We soon returned to pulsars though and the question of how you would know if the pulses were from an alien intelligence. She replied that she’d expect some kind of code – a repeating pattern perhaps. Anyway, over 2000 pulsars have now been discovered, and still no little green men.
After the interval, the comedian Robin Ince took to the stage, and gave us a high-speed short version of his 3 hour science stand-up routine! Radio 4 listeners may be familiar with him through his programme The Infinite Monkey Cage, co-hosted with Professor Brian Cox – Ince told us how he is the ‘enthusiastic idiot, the antimatter version of him‘ (Cox, that is). He was actually quite funny (although a little loud and definitely hyperactive). He told some great true science stories including about Darwin’s nose, Richard Feynman and the aurora borealis, and he showed some stunning pictures from a Tumblr blog called WTF Evolution! – do check it out.
This was followed by a final converscience between the three – and with three sceptics on stage, the question of whether science and religion could ever be reconciled came up. Professor Close put his reply rather well – there are ‘Hows’ and ‘Whys’ – science is a how, religion is a why, Bell (who is a Quaker) added that she had no problems with it as they both have sense of wonder.

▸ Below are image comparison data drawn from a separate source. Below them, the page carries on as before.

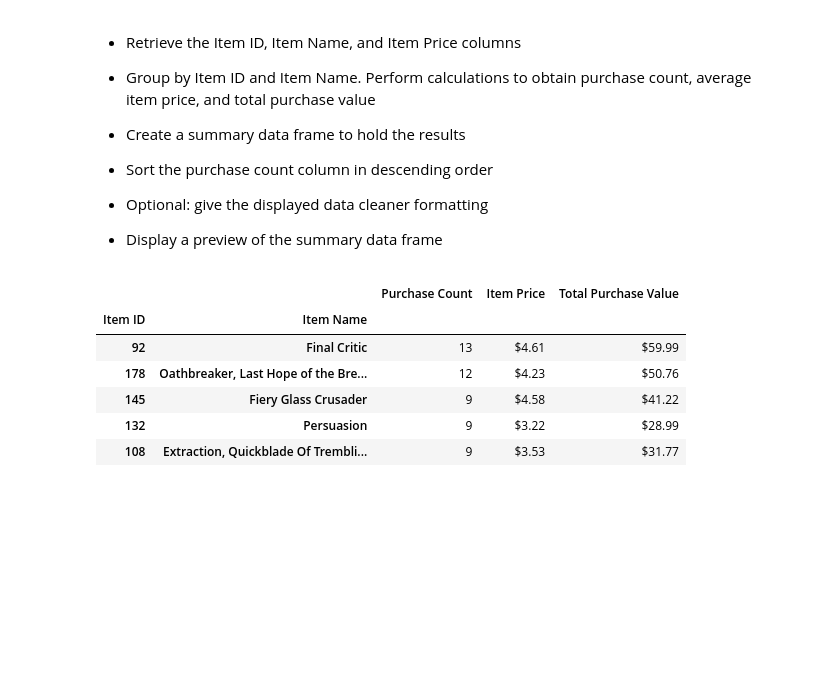
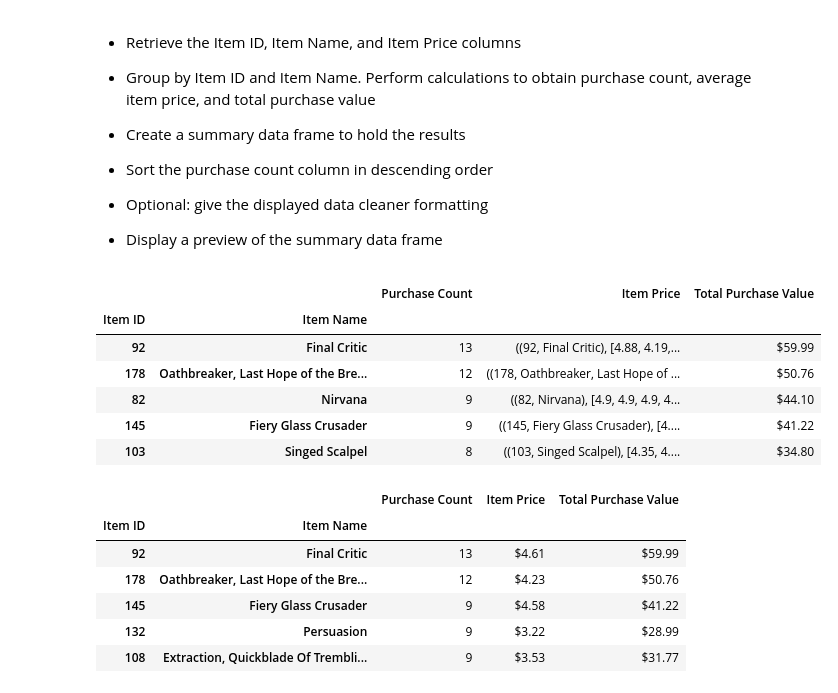
Before and after one commit to jshapi16/Pandas-challenge, a Jupyter notebook: HeroesOfPymoli /HeroesOfPymoli_starter.ipynb, the cells around one changed output. Cells and saved outputs as stored; diff of their text form; code cells hidden in the pictures; blank space fills up the shorter version.

```diff
--- a/HeroesOfPymoli /HeroesOfPymoli_starter.ipynb
+++ b/HeroesOfPymoli /HeroesOfPymoli_starter.ipynb
@@ -266,6 +313,29 @@ df_age_bins
 
 
 * Display a preview of the summary data frame
+# %%
+most_pop_items = purchase_data[["Item ID", "Item Name", "Price"]]
+item_group = most_pop_items.groupby(["Item ID", "Item Name"])
+item_purchase_count = most_pop_items.groupby(["Item ID", "Item Name"])["Item ID"].count()
+#item_price = most_pop_items.groupby(["Item ID", "Item Name"])["Price"]
+item_total_purchase = most_pop_items.groupby(["Item ID", "Item Name"])["Price"].sum()
+
+df_pop_items = pd.DataFrame({"Purchase Count": item_purchase_count, "Item Price": item_price,
+                            "Total Purchase Value": item_total_purchase})
+
+df_most_pop_sorted = df_pop_items.sort_values(by="Total Purchase Value", ascending=False)
+df_most_pop_sorted["Total Purchase Value"] = df_most_pop_sorted["Total Purchase Value"].astype(float).map("${:,.2f}".format)
+
+
+df_most_pop_sorted.head()
+# %% [output]
+|  |  | Purchase Count | Item Price | Total Purchase Value |
+| Item ID | Item Name |  |  |  |
+| 92 | Final Critic | 13 | ((92, Final Critic), [4.88, 4.19,... | $59.99 |
+| 178 | Oathbreaker, Last Hope of the Bre... | 12 | ((178, Oathbreaker, Last Hope of ... | $50.76 |
+| 82 | Nirvana | 9 | ((82, Nirvana), [4.9, 4.9, 4.9, 4... | $44.10 |
+| 145 | Fiery Glass Crusader | 9 | ((145, Fiery Glass Crusader), [4.... | $41.22 |
+| 103 | Singed Scalpel | 8 | ((103, Singed Scalpel), [4.35, 4.... | $34.80 |
 # %%
 # %% [output]
 |  |  | Purchase Count | Item Price | Total Purchase Value |
```
Also changed, not shown: parts of 13 cells of this notebook.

I was helping sell books at the event, and of course I succumbed to buying a copy of Ince’s tome – Robin Ince’s Bad Books Club: One man’s quest to uncover the books that taste forgot. Nothing to do with science, but it looks rather fun. I got him to sign my copy, and he wrote:
‘To Annabel, beware lighthouse keepers posing as novelists. Robin Ince.’
Night two of ATOM! to follow this evening – a lecture by Jim Al Khalili about quantum biology. I’m doing the book-stall again (natch!)